Article: Reactive cellular change[Show abstract] [Hide abstract]

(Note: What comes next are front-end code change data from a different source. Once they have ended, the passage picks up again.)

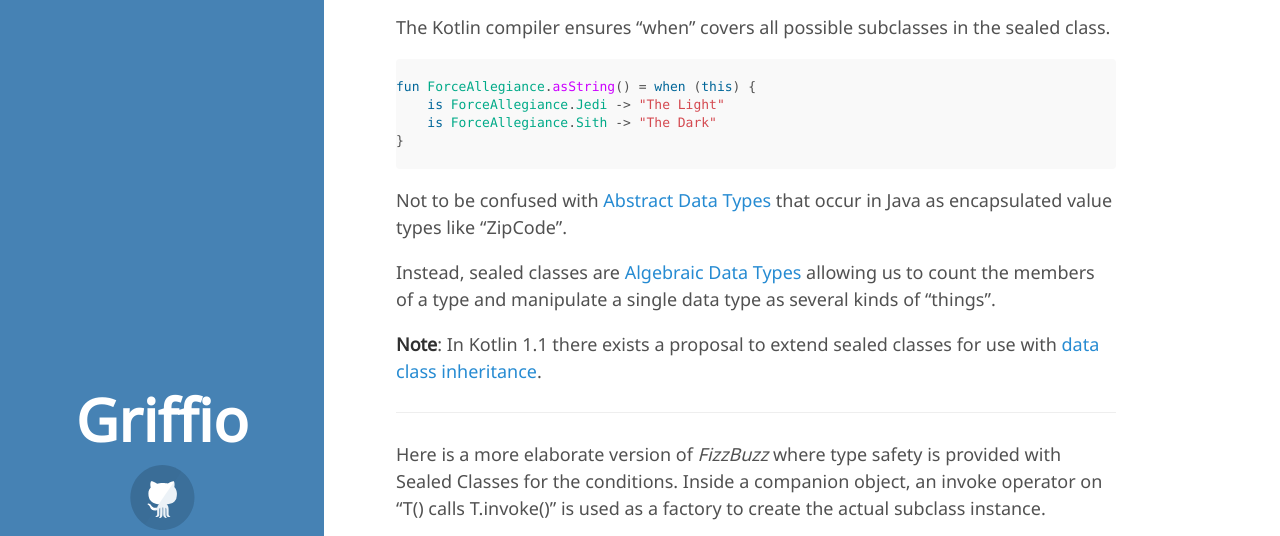
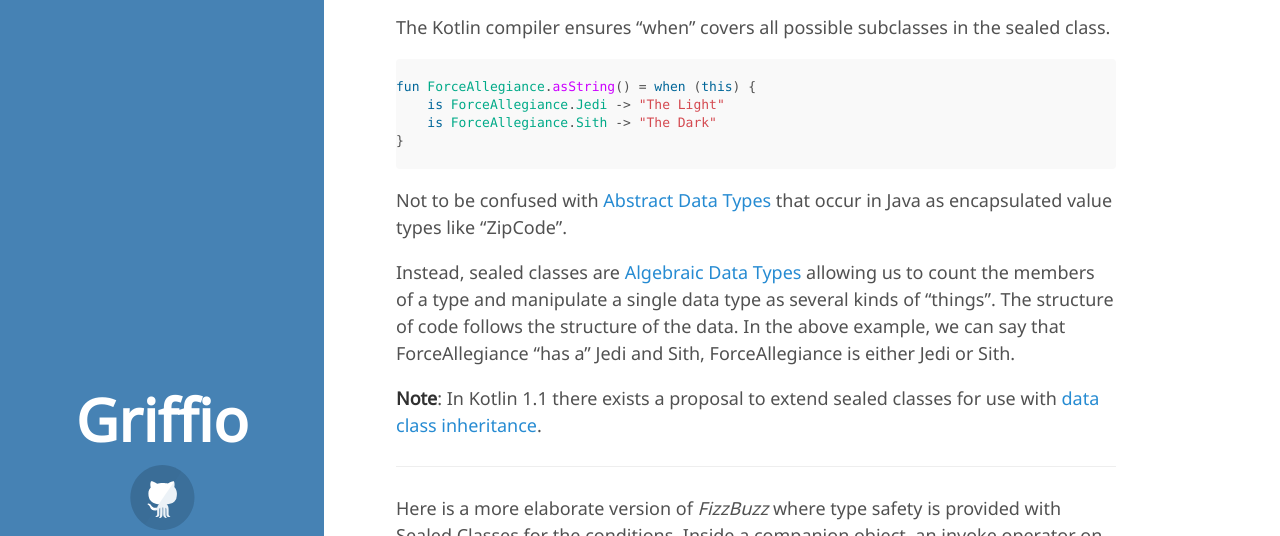
Before and after one commit to griffio/griffio.github.io, a Jekyll site: the page built from _posts/2016-09-16-More-Kotlin-Sealed-Class-Hierarchies.md, in a window 1280 px wide and 900 px high, scrolled down 503 px, cut to the strip 0-536 px from the top of the window. Built offline with Jekyll 4.4.1, drawn with Linux system fonts in a browser that asks for light colours; some web fonts are replaced.

Commit message:
Update 2016-09-16-More-Kotlin-Sealed-Class-Hierarchies.md

```diff
--- a/_posts/2016-09-16-More-Kotlin-Sealed-Class-Hierarchies.md
+++ b/_posts/2016-09-16-More-Kotlin-Sealed-Class-Hierarchies.md
@@ -37,7 +37,7 @@ fun ForceAllegiance.asString() = when (this) {
 
 Not to be confused with [Abstract Data Types](https://en.wikipedia.org/wiki/Abstract_data_type) that occur in Java as encapsulated value types like "ZipCode".
 
-Instead, sealed classes are [Algebraic Data Types](https://en.wikipedia.org/wiki/Algebraic_data_type) allowing us to count the members of a type and manipulate a single data type as several kinds of "things".
+Instead, sealed classes are [Algebraic Data Types](https://en.wikipedia.org/wiki/Algebraic_data_type) allowing us to count the members of a type and manipulate a single data type as several kinds of "things". The structure of code follows the structure of the data. In the above example, we can say that ForceAllegiance "has a" Jedi and Sith, ForceAllegiance is either Jedi or Sith.
 
 **Note**: In Kotlin 1.1 there exists a proposal to extend sealed classes for use with [data class inheritance](https://github.com/Kotlin/KEEP/blob/master/proposals/data-class-inheritance.md).
 
```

ABSTRACT: BACKGROUND The aim of this study was to evaluate the rate of squamous intraepithelial lesions (SIL) in women with reactive cellular change (RCC) cervical smears and compare the results with a control group with within normal limit (WNL) smears.METHODS The study group was comprised of 1000 women with RCC and a control group of 1000 women with WNL cervical smears diagnosed over an 8-month period. Results of the first follow-up (FU) smears were evaluated and compared between the two groups. FU smears with a diagnosis of SIL were reviewed along with the original RCC or WNL smears.RESULTSSix hundred and thirteen women from the RCC group and 640 from the WNL group had FU smears. The mean time to FU was 11.0 and 13.8 months, respectively. FU revealed SIL in 24 of 613 smears in the RCC group (20 low grade [L] SIL and 4 high grade [H] SIL), (3.9%) and in 10 of 640 smears in the WNL group (10 LSIL and 0 HSIL) (1.6%). Fisher's exact test (two-tailed) showed statistical significance (P = 0.014). On retrospective review of the FU smears diagnosed as SIL and their corresponding original RCC or WNL smears, four RCC smears were upgraded to atypical squamous cells of undetermined significance (ASCUS). The remaining diagnoses remained unchanged.CONCLUSIONS Women with RCC are more likely to have SIL on a FU smear compared with women with WNL smears (3.9% vs. 1.6%). It is important to emphasize that in the authors' laboratory, the rate of SIL in women with ASCUS is much higher (24%). Awareness of these rates combined with the clinical history may help clinicians determine whether women with RCC require closer FU. [See editorial counterpoint on pages 137-8, this issue.] Cancer (Cancer Cytopathol) 1997; 81:144-7. © 1997 American Cancer Society.Cancer 11/2000; 81(3):144 - 147. · 5.20 Impact Factor